Why does Polly go to see Wally? Do you think she really intends to sue for custody of Monroe? Why or why not? What leads her to sleep with Wally? What other dangerous behaviors does Polly engage in throughout the novel?
Why does Polly begin drinking again? What is she trying to escape from? Do you think Polly is responsible enough to be a full-time parent to Monroe when her sobriety is so tenuous?
When Polly needs to get sober, she goes to Bride Island. Why? What does the island represent to her? In what ways does she find solace and comfort there? In what ways is returning to the island a masochistic act?
How does death affect the Birdswell family? How does Herbert’s death affect them? Roger’s death? The deaths of their childhood? Why do they continue to be haunted by the ghosts of their past? In what ways does each of these deaths change them?
Discuss each of the Birdswell siblings. How do they grow throughout the novel? Do you think their relationships with one another improve? What factors contribute to this? How does life pull them apart and bring them together?
What do you think of Polly’s relationship with Colin? What was their relationship like when he was alive? Has it changed since he died? Do you think it’s possible that Colin let himself drown? Why or why not? In what ways does Colin’s death—and life—influence Polly’s life? Do you think she will ever let Colin go?

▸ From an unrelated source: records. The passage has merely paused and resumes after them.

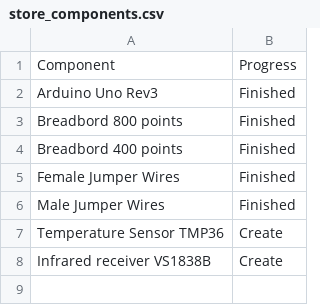
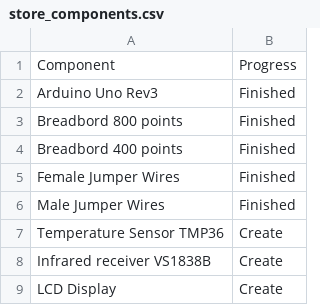
Before and after one commit to arduino-core/csv, a CSV file: data/store_components.csv, drawn as a sheet; the diff names each change by its address in the sheet, - before the commit and + after, or states it on an @@ line.

Commit message:
Update store_components.csv
Signed-off-by: github host <110337548+github-host2@users.noreply.github.com>

```diff
--- a/data/store_components.csv
+++ b/data/store_components.csv
+row 9: LCD Display | Create
```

In what ways is Russ a destructive force in the Birdswell family? What do you think motivates him? How do his decisions affect them all? Caitlin tells Polly that she gave Russ the island because he needed it more than Polly. Do you think that’s true? How are Polly’s needs different from Russ’s in respect to the island? Who do you think stands to gain more from its ownership?
How does Roger’s death serve as a reality-check for the entire Birdswell family? Do you think he committed suicide? Why?
Why do you think Dan agrees to go on the river trip with Polly? Discuss the river trip. What changes for both Polly and Dan during the trip? What do they learn about each other?
The portions of the novel that take place on Bride Island are written in present tense, while the rest of the novel is written in past tense. Why do you think that is? What is the effect of this device? In what way is Polly’s present life on the island?
How is Polly ultimately redeemed at the end of the novel? Were you satisfied with the arrangement she and Dan made in regards to Monroe’s visits? Do you think Polly is satisfied? Why or why not?